- [To do] Wherever a line of the records contains "galera", copy that line.

- [Working data]
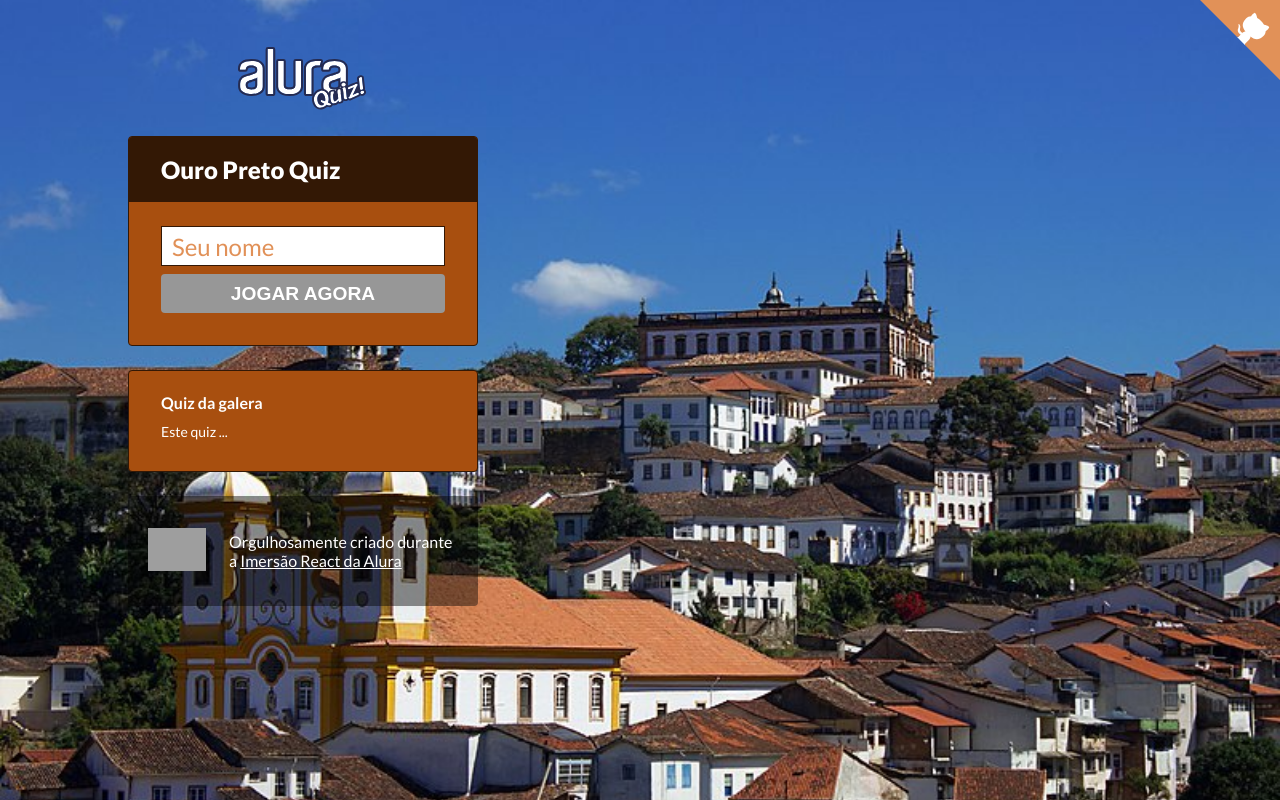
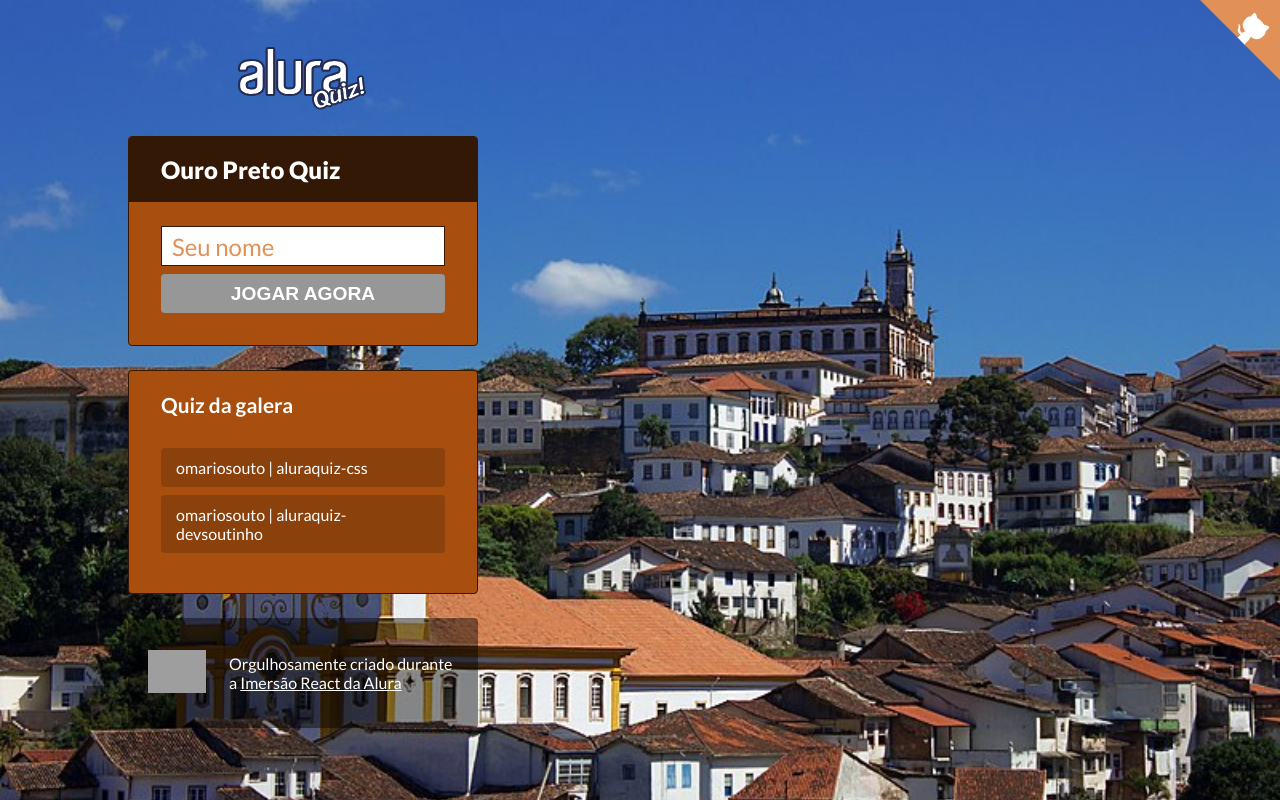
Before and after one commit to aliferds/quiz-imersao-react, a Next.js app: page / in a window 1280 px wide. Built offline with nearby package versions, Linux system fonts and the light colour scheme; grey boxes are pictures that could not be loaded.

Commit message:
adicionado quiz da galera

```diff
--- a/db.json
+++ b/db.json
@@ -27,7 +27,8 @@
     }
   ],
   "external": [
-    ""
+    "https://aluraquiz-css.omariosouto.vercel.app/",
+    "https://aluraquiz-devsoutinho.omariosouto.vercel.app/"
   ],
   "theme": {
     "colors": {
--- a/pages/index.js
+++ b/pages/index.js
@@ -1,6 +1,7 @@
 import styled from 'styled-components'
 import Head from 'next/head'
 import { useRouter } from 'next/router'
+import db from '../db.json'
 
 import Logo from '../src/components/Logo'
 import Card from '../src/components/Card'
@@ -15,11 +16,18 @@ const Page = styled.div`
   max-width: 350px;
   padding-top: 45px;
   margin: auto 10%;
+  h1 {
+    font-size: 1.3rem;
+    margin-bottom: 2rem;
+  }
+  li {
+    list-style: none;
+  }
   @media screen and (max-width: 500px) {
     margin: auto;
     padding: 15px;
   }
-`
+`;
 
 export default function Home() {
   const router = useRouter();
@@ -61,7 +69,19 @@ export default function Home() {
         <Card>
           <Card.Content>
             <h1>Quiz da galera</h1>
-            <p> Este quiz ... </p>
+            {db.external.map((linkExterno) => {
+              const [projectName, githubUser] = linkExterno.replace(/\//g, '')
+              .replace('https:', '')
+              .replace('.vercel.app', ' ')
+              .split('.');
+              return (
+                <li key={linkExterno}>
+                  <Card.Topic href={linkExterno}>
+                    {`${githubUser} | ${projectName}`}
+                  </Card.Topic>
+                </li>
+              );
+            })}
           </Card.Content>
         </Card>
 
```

...

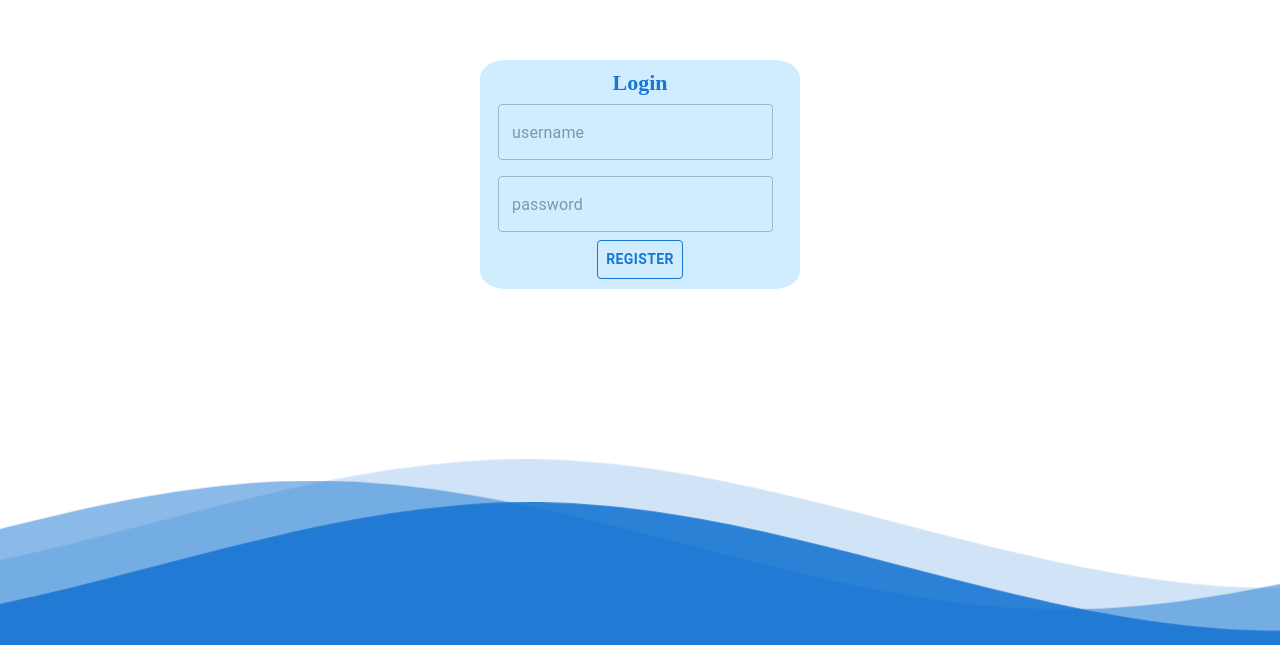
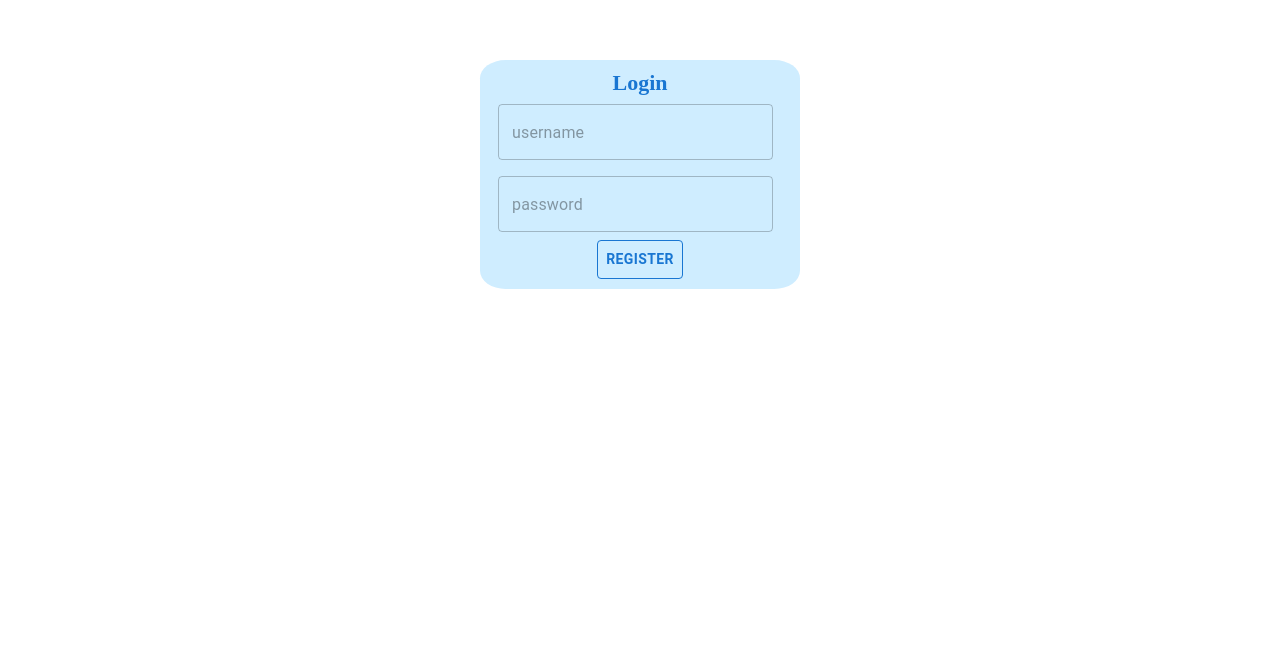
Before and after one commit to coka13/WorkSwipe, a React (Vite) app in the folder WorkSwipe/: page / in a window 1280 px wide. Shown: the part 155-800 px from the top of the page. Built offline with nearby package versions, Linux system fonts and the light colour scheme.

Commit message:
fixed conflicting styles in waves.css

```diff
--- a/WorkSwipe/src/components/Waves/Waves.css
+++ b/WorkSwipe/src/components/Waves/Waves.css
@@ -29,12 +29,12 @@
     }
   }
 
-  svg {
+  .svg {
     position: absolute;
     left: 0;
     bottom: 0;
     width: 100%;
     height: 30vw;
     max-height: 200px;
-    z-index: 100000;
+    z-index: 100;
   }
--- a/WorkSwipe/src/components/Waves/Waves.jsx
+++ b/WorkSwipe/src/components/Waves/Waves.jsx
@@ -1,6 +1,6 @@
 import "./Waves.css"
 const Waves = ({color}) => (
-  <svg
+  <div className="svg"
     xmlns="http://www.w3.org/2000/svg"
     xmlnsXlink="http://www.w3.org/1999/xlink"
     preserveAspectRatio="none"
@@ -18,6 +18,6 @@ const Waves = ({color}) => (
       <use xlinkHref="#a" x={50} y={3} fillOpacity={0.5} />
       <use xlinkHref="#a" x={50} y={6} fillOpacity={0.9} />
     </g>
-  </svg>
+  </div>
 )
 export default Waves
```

- [Answer section]
adicionado quiz da galera
             <h1>Quiz da galera</h1>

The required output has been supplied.